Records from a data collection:
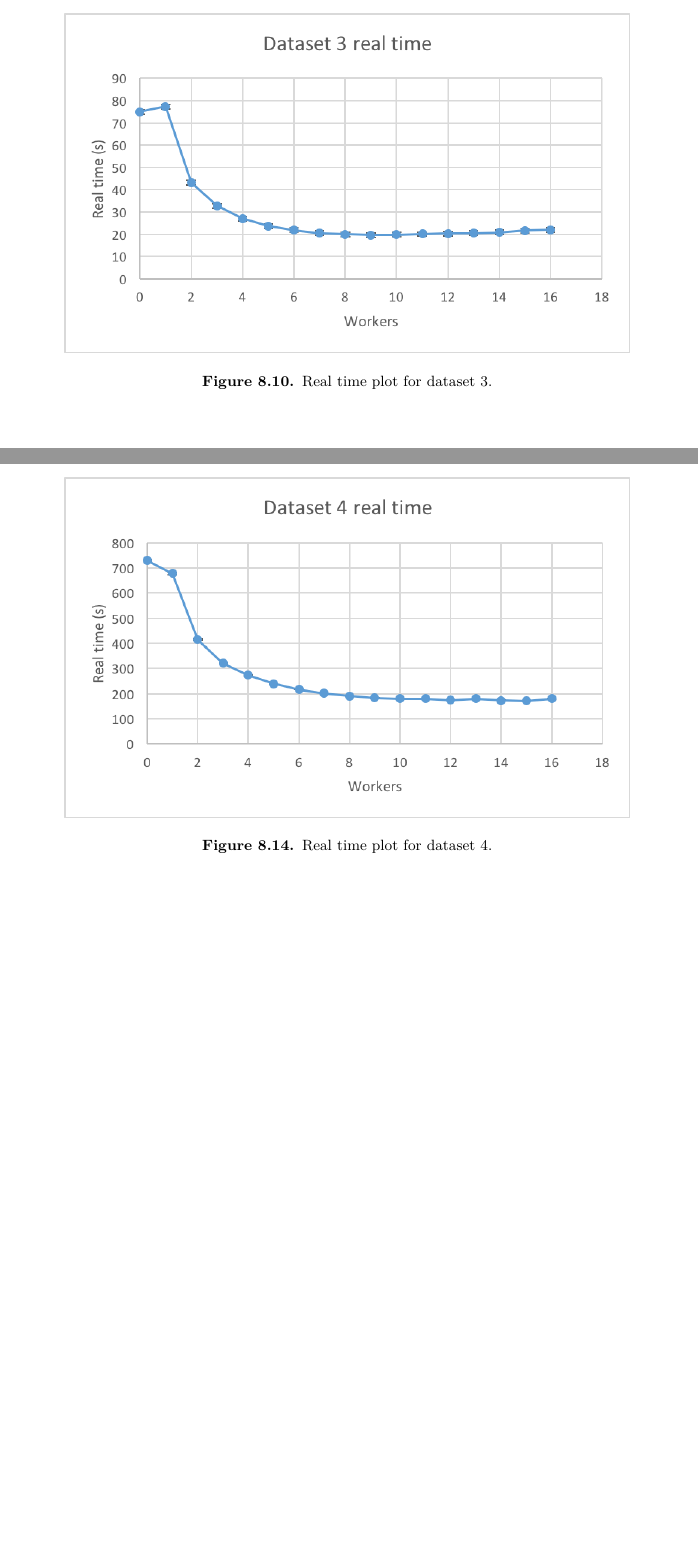
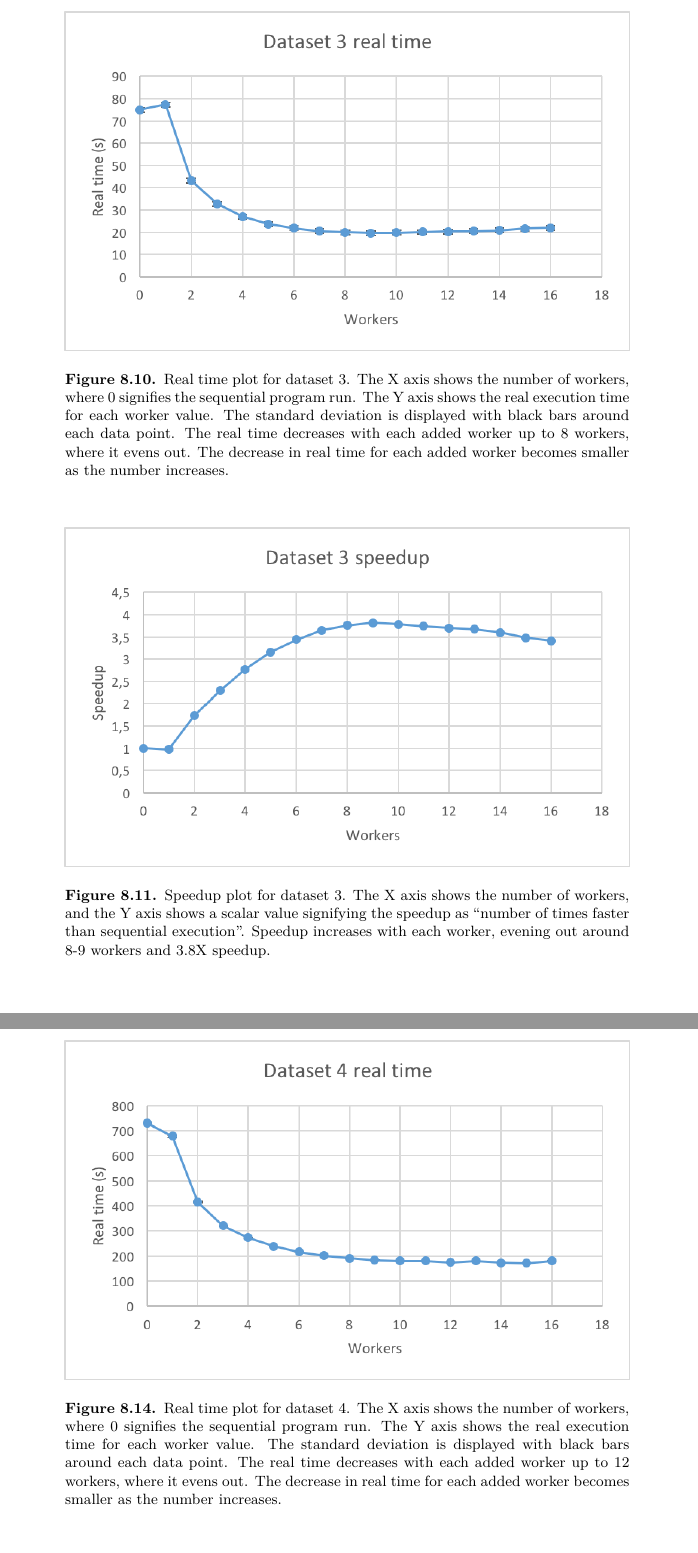
Before and after one commit to Dexterminator/master-thesis, a LaTeX thesis (main.tex, which reads Content/8_results.tex): two parts of pages 58 and 60 of 66 before the commit and two parts of pages 59 and 61 of 67 after it, joined at a grey line, cut at the place of the change, the shorter picture padded with empty space. The pictures show the PDF file main.pdf that the author committed with the source.

Commit message:
Result plot captions.

```diff
--- a/Content/8_results.tex
+++ b/Content/8_results.tex
@@ -29,21 +30,26 @@ The results for dataset 1 can be found in figures \ref{fig:dataset_1_table}, \re
 \begin{figure}[ht]
   \centering
   \includegraphics[width=120mm]{figures/dataset_1/dataset_1_real_time.png}
-  \caption[Real time plot for dataset 1.]{Real time plot for dataset 1.}
+  \caption[Real time plot for dataset 1.]{Real time plot for dataset 1. The X axis shows the number of workers, where 0 signifies the sequential program run.
+  The Y axis shows the real execution time for each worker value. The standard deviation is displayed with black bars around each data point. Real time
+  increases as number of workers increase. The data points at 10 and 13 workers show high standard deviation.}
   \label{fig:dataset_1_real_time}
 \end{figure}
 
 \begin{figure}[ht]
   \centering
   \includegraphics[width=120mm]{figures/dataset_1/dataset_1_speedup.png}
-  \caption[Speedup plot for dataset 1.]{Speedup plot for dataset 1.}
+  \caption[Speedup plot for dataset 1.]{Speedup plot for dataset 1. The X axis shows the number of workers, and the Y axis shows a scalar value signifying the speedup as
+  ``number of times faster than sequential execution''. Speedup decreases with each added worker, down to about half the speed of the sequential execution.}
   \label{fig:dataset_1_speedup}
 \end{figure}
 
 \begin{figure}[ht]
   \centering
   \includegraphics[width=120mm]{figures/dataset_1/dataset_1_memory.png}
-  \caption[Memory usage plot for dataset 1.]{Memory usage plot for dataset 1.}
+  \caption[Memory usage plot for dataset 1.]{Memory usage plot for dataset 1. The X axis shows the numner of workers, and the Y axis shows the total memory usage as
+  a sum of the highest memory usage for each worker process, in addition to the main process. Memory usage increases close to linearly with each added worker,
+  up to about 1.6 GB for 16 workers.}
   \label{fig:dataset_1_memory}
 \end{figure}
 
@@ -67,3 +74,6 @@ The results for dataset 2 can be found in figures \ref{fig:dataset_2_table}, \re
 \begin{figure}[ht]
   \centering
   \includegraphics[width=120mm]{figures/dataset_2/dataset_2_real_time.png}
+  \caption[Real time plot for dataset 2.]{Real time plot for dataset 2. The X axis shows the number of workers, where 0 signifies the sequential program run.
+  The Y axis shows the real execution time for each worker value. The standard deviation is displayed with black bars around each data point. The real time
+  decreases with each added worker up to 8 workers, where it evens out. The decrease in real time for each added worker becomes smaller as the number increases.}
@@ -74,14 +83,17 @@ The results for dataset 2 can be found in figures \ref{fig:dataset_2_table}, \re
 \begin{figure}[ht]
   \centering
   \includegraphics[width=120mm]{figures/dataset_2/dataset_2_speedup.png}
-  \caption[Speedup plot for dataset 2.]{Speedup plot for dataset 2.}
+  \caption[Speedup plot for dataset 2.]{Speedup plot for dataset 2. The X axis shows the number of workers, and the Y axis shows a scalar value signifying the speedup as
+  ``number of times faster than sequential execution''. Speedup increases with each worker, evening out around 8 workers and 2.1X speedup.}
   \label{fig:dataset_2_speedup}
 \end{figure}
 
 \begin{figure}[ht]
   \centering
   \includegraphics[width=120mm]{figures/dataset_2/dataset_2_memory.png}
-  \caption[Memory usage plot for dataset 2.]{Memory usage plot for dataset 2.}
+  \caption[Memory usage plot for dataset 2.]{Memory usage plot for dataset 2. The X axis shows the numner of workers, and the Y axis shows the total memory usage as
+  a sum of the highest memory usage for each worker process, in addition to the main process. Memory usage increases close to linearly with each added worker,
+  up to about 2 GB for 16 workers.}
   \label{fig:dataset_2_memory}
 \end{figure}
 
@@ -105,21 +118,26 @@ The results for dataset 3 can be found in figures \ref{fig:dataset_3_table}, \re
 \begin{figure}[ht]
   \centering
   \includegraphics[width=120mm]{figures/dataset_3/dataset_3_real_time.png}
-  \caption[Real time plot for dataset 3.]{Real time plot for dataset 3.}
+  \caption[Real time plot for dataset 3.]{Real time plot for dataset 3. The X axis shows the number of workers, where 0 signifies the sequential program run.
+  The Y axis shows the real execution time for each worker value. The standard deviation is displayed with black bars around each data point. The real time
+  decreases with each added worker up to 8 workers, where it evens out. The decrease in real time for each added worker becomes smaller as the number increases.}
   \label{fig:dataset_3_real_time}
 \end{figure}
 
 \begin{figure}[ht]
   \centering
   \includegraphics[width=120mm]{figures/dataset_3/dataset_3_speedup.png}
-  \caption[Speedup plot for dataset 3.]{Speedup plot for dataset 3.}
+  \caption[Speedup plot for dataset 3.]{Speedup plot for dataset 3. The X axis shows the number of workers, and the Y axis shows a scalar value signifying the speedup as
+  ``number of times faster than sequential execution''. Speedup increases with each worker, evening out around 8-9 workers and 3.8X speedup.}
   \label{fig:dataset_3_speedup}
 \end{figure}
 
 \begin{figure}[ht]
   \centering
   \includegraphics[width=120mm]{figures/dataset_3/dataset_3_memory.png}
-  \caption[Memory usage plot for dataset 3.]{Memory usage plot for dataset 3.}
+  \caption[Memory usage plot for dataset 3.]{Memory usage plot for dataset 3. The X axis shows the numner of workers, and the Y axis shows the total memory usage as
+  a sum of the highest memory usage for each worker process, in addition to the main process. Memory usage increases close to linearly with each added worker,
+  up to about 6 GB for 16 workers.}
   \label{fig:dataset_3_memory}
 \end{figure}
 
@@ -144,20 +163,25 @@ The results for dataset 4 can be found in figures \ref{fig:dataset_4_table}, \re
 \begin{figure}[ht]
   \centering
   \includegraphics[width=120mm]{figures/dataset_4/dataset_4_real_time.png}
-  \caption[Real time plot for dataset 4.]{Real time plot for dataset 4.}
+  \caption[Real time plot for dataset 4.]{Real time plot for dataset 4. The X axis shows the number of workers, where 0 signifies the sequential program run.
+  The Y axis shows the real execution time for each worker value. The standard deviation is displayed with black bars around each data point. The real time
+  decreases with each added worker up to 12 workers, where it evens out. The decrease in real time for each added worker becomes smaller as the number increases.}
   \label{fig:dataset_4_real_time}
 \end{figure}
 
 \begin{figure}[ht]
   \centering
   \includegraphics[width=120mm]{figures/dataset_4/dataset_4_speedup.png}
-  \caption[Speedup plot for dataset 4.]{Speedup plot for dataset 4.}
+  \caption[Speedup plot for dataset 4.]{Speedup plot for dataset 4. The X axis shows the number of workers, and the Y axis shows a scalar value signifying the speedup as
+  ``number of times faster than sequential execution''. Speedup increases with each worker, evening out around 12 workers and 4.2X speedup.}
   \label{fig:dataset_4_speedup}
 \end{figure}
 
 \begin{figure}[ht]
   \centering
   \includegraphics[width=120mm]{figures/dataset_4/dataset_4_memory.png}
-  \caption[Memory usage plot for dataset 4.]{Memory usage plot for dataset 4.}
+  \caption[Memory usage plot for dataset 4.]{Memory usage plot for dataset 4. The X axis shows the numner of workers, and the Y axis shows the total memory usage as
+  a sum of the highest memory usage for each worker process, in addition to the main process. Memory usage increases close to linearly with each added worker,
+  up to about 8.8 GB for 16 workers.}
   \label{fig:dataset_4_memory}
 \end{figure}
```
Also changed, not shown: Content/4_method_materials.tex (+1 -3 lines), main.pdf, Content/8_results.tex (13 more changed lines).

Problem description: What is needed is an exact copy of the entries above, with no images in it.

Expected output:
Before and after one commit to Dexterminator/master-thesis, a LaTeX thesis (main.tex, which reads Content/8_results.tex): two parts of pages 58 and 60 of 66 before the commit and two parts of pages 59 and 61 of 67 after it, joined at a grey line, cut at the place of the change, the shorter picture padded with empty space. The pictures show the PDF file main.pdf that the author committed with the source.

Commit message:
Result plot captions.

```diff
--- a/Content/8_results.tex
+++ b/Content/8_results.tex
@@ -29,21 +30,26 @@ The results for dataset 1 can be found in figures \ref{fig:dataset_1_table}, \re
 \begin{figure}[ht]
   \centering
   \includegraphics[width=120mm]{figures/dataset_1/dataset_1_real_time.png}
-  \caption[Real time plot for dataset 1.]{Real time plot for dataset 1.}
+  \caption[Real time plot for dataset 1.]{Real time plot for dataset 1. The X axis shows the number of workers, where 0 signifies the sequential program run.
+  The Y axis shows the real execution time for each worker value. The standard deviation is displayed with black bars around each data point. Real time
+  increases as number of workers increase. The data points at 10 and 13 workers show high standard deviation.}
   \label{fig:dataset_1_real_time}
 \end{figure}
 
 \begin{figure}[ht]
   \centering
   \includegraphics[width=120mm]{figures/dataset_1/dataset_1_speedup.png}
-  \caption[Speedup plot for dataset 1.]{Speedup plot for dataset 1.}
+  \caption[Speedup plot for dataset 1.]{Speedup plot for dataset 1. The X axis shows the number of workers, and the Y axis shows a scalar value signifying the speedup as
+  ``number of times faster than sequential execution''. Speedup decreases with each added worker, down to about half the speed of the sequential execution.}
   \label{fig:dataset_1_speedup}
 \end{figure}
 
 \begin{figure}[ht]
   \centering
   \includegraphics[width=120mm]{figures/dataset_1/dataset_1_memory.png}
-  \caption[Memory usage plot for dataset 1.]{Memory usage plot for dataset 1.}
+  \caption[Memory usage plot for dataset 1.]{Memory usage plot for dataset 1. The X axis shows the numner of workers, and the Y axis shows the total memory usage as
+  a sum of the highest memory usage for each worker process, in addition to the main process. Memory usage increases close to linearly with each added worker,
+  up to about 1.6 GB for 16 workers.}
   \label{fig:dataset_1_memory}
 \end{figure}
 
@@ -67,3 +74,6 @@ The results for dataset 2 can be found in figures \ref{fig:dataset_2_table}, \re
 \begin{figure}[ht]
   \centering
   \includegraphics[width=120mm]{figures/dataset_2/dataset_2_real_time.png}
+  \caption[Real time plot for dataset 2.]{Real time plot for dataset 2. The X axis shows the number of workers, where 0 signifies the sequential program run.
+  The Y axis shows the real execution time for each worker value. The standard deviation is displayed with black bars around each data point. The real time
+  decreases with each added worker up to 8 workers, where it evens out. The decrease in real time for each added worker becomes smaller as the number increases.}
@@ -74,14 +83,17 @@ The results for dataset 2 can be found in figures \ref{fig:dataset_2_table}, \re
 \begin{figure}[ht]
   \centering
   \includegraphics[width=120mm]{figures/dataset_2/dataset_2_speedup.png}
-  \caption[Speedup plot for dataset 2.]{Speedup plot for dataset 2.}
+  \caption[Speedup plot for dataset 2.]{Speedup plot for dataset 2. The X axis shows the number of workers, and the Y axis shows a scalar value signifying the speedup as
+  ``number of times faster than sequential execution''. Speedup increases with each worker, evening out around 8 workers and 2.1X speedup.}
   \label{fig:dataset_2_speedup}
 \end{figure}
 
 \begin{figure}[ht]
   \centering
   \includegraphics[width=120mm]{figures/dataset_2/dataset_2_memory.png}
-  \caption[Memory usage plot for dataset 2.]{Memory usage plot for dataset 2.}
+  \caption[Memory usage plot for dataset 2.]{Memory usage plot for dataset 2. The X axis shows the numner of workers, and the Y axis shows the total memory usage as
+  a sum of the highest memory usage for each worker process, in addition to the main process. Memory usage increases close to linearly with each added worker,
+  up to about 2 GB for 16 workers.}
   \label{fig:dataset_2_memory}
 \end{figure}
 
@@ -105,21 +118,26 @@ The results for dataset 3 can be found in figures \ref{fig:dataset_3_table}, \re
 \begin{figure}[ht]
   \centering
   \includegraphics[width=120mm]{figures/dataset_3/dataset_3_real_time.png}
-  \caption[Real time plot for dataset 3.]{Real time plot for dataset 3.}
+  \caption[Real time plot for dataset 3.]{Real time plot for dataset 3. The X axis shows the number of workers, where 0 signifies the sequential program run.
+  The Y axis shows the real execution time for each worker value. The standard deviation is displayed with black bars around each data point. The real time
+  decreases with each added worker up to 8 workers, where it evens out. The decrease in real time for each added worker becomes smaller as the number increases.}
   \label{fig:dataset_3_real_time}
 \end{figure}
 
 \begin{figure}[ht]
   \centering
   \includegraphics[width=120mm]{figures/dataset_3/dataset_3_speedup.png}
-  \caption[Speedup plot for dataset 3.]{Speedup plot for dataset 3.}
+  \caption[Speedup plot for dataset 3.]{Speedup plot for dataset 3. The X axis shows the number of workers, and the Y axis shows a scalar value signifying the speedup as
+  ``number of times faster than sequential execution''. Speedup increases with each worker, evening out around 8-9 workers and 3.8X speedup.}
   \label{fig:dataset_3_speedup}
 \end{figure}
 
 \begin{figure}[ht]
   \centering
   \includegraphics[width=120mm]{figures/dataset_3/dataset_3_memory.png}
-  \caption[Memory usage plot for dataset 3.]{Memory usage plot for dataset 3.}
+  \caption[Memory usage plot for dataset 3.]{Memory usage plot for dataset 3. The X axis shows the numner of workers, and the Y axis shows the total memory usage as
+  a sum of the highest memory usage for each worker process, in addition to the main process. Memory usage increases close to linearly with each added worker,
+  up to about 6 GB for 16 workers.}
   \label{fig:dataset_3_memory}
 \end{figure}
 
@@ -144,20 +163,25 @@ The results for dataset 4 can be found in figures \ref{fig:dataset_4_table}, \re
 \begin{figure}[ht]
   \centering
   \includegraphics[width=120mm]{figures/dataset_4/dataset_4_real_time.png}
-  \caption[Real time plot for dataset 4.]{Real time plot for dataset 4.}
+  \caption[Real time plot for dataset 4.]{Real time plot for dataset 4. The X axis shows the number of workers, where 0 signifies the sequential program run.
+  The Y axis shows the real execution time for each worker value. The standard deviation is displayed with black bars around each data point. The real time
+  decreases with each added worker up to 12 workers, where it evens out. The decrease in real time for each added worker becomes smaller as the number increases.}
   \label{fig:dataset_4_real_time}
 \end{figure}
 
 \begin{figure}[ht]
   \centering
   \includegraphics[width=120mm]{figures/dataset_4/dataset_4_speedup.png}
-  \caption[Speedup plot for dataset 4.]{Speedup plot for dataset 4.}
+  \caption[Speedup plot for dataset 4.]{Speedup plot for dataset 4. The X axis shows the number of workers, and the Y axis shows a scalar value signifying the speedup as
+  ``number of times faster than sequential execution''. Speedup increases with each worker, evening out around 12 workers and 4.2X speedup.}
   \label{fig:dataset_4_speedup}
 \end{figure}
 
 \begin{figure}[ht]
   \centering
   \includegraphics[width=120mm]{figures/dataset_4/dataset_4_memory.png}
-  \caption[Memory usage plot for dataset 4.]{Memory usage plot for dataset 4.}
+  \caption[Memory usage plot for dataset 4.]{Memory usage plot for dataset 4. The X axis shows the numner of workers, and the Y axis shows the total memory usage as
+  a sum of the highest memory usage for each worker process, in addition to the main process. Memory usage increases close to linearly with each added worker,
+  up to about 8.8 GB for 16 workers.}
   \label{fig:dataset_4_memory}
 \end{figure}
```
Also changed, not shown: Content/4_method_materials.tex (+1 -3 lines), main.pdf, Content/8_results.tex (13 more changed lines).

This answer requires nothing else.